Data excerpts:
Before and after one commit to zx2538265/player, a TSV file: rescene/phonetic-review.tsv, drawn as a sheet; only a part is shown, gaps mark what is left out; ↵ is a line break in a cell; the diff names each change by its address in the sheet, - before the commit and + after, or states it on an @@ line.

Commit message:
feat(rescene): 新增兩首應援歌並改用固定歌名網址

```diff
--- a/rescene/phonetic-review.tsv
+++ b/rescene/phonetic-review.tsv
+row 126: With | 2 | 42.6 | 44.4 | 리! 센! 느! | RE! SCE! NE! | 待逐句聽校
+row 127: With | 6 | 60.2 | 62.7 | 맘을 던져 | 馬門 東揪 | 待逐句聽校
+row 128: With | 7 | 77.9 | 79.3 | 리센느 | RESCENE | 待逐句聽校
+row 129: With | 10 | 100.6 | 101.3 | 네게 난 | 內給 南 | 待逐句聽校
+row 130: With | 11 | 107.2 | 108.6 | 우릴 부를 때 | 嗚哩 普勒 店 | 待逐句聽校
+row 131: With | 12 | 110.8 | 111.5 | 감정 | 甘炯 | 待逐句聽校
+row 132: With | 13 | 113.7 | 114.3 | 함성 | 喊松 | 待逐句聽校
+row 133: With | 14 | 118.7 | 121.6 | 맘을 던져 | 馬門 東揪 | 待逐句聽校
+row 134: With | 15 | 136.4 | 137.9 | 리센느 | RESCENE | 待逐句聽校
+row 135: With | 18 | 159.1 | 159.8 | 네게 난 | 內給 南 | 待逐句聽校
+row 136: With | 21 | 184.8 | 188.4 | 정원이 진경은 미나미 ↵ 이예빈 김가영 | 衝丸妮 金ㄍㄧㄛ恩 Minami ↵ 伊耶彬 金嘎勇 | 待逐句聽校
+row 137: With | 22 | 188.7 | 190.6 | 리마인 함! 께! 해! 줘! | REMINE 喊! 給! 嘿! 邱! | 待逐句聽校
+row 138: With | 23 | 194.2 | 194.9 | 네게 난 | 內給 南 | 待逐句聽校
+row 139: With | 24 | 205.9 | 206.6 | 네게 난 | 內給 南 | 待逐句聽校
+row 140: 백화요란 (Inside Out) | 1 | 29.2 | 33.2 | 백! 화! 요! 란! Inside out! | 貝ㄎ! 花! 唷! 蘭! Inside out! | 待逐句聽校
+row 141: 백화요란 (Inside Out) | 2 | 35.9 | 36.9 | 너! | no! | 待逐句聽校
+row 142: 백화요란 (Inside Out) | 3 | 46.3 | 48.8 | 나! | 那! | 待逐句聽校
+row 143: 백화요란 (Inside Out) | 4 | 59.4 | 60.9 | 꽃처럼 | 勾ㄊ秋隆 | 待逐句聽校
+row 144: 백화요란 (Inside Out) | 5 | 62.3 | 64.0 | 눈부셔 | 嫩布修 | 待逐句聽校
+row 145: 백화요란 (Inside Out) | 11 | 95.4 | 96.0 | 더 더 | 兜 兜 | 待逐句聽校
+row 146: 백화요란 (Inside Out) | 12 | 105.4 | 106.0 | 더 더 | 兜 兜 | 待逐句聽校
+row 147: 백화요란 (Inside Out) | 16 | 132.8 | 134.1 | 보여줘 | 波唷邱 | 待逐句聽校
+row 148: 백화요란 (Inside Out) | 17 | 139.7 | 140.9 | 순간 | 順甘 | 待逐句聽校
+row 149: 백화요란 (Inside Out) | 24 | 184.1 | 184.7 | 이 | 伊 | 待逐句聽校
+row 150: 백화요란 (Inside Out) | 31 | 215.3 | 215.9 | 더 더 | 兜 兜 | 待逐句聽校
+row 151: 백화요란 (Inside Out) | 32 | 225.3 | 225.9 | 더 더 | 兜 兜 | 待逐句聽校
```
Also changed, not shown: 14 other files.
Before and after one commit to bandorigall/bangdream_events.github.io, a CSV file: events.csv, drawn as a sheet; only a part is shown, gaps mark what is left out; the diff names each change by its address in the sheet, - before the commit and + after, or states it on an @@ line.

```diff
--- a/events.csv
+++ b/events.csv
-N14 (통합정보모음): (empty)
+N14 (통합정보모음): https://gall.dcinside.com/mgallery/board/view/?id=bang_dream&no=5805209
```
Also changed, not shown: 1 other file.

Task objective:
Gather each line in the data that holds the string "shown".

Finished task:
Before and after one commit to zx2538265/player, a TSV file: rescene/phonetic-review.tsv, drawn as a sheet; only a part is shown, gaps mark what is left out; ↵ is a line break in a cell; the diff names each change by its address in the sheet, - before the commit and + after, or states it on an @@ line.
Also changed, not shown: 14 other files.
Before and after one commit to bandorigall/bangdream_events.github.io, a CSV file: events.csv, drawn as a sheet; only a part is shown, gaps mark what is left out; the diff names each change by its address in the sheet, - before the commit and + after, or states it on an @@ line.
Also changed, not shown: 1 other file.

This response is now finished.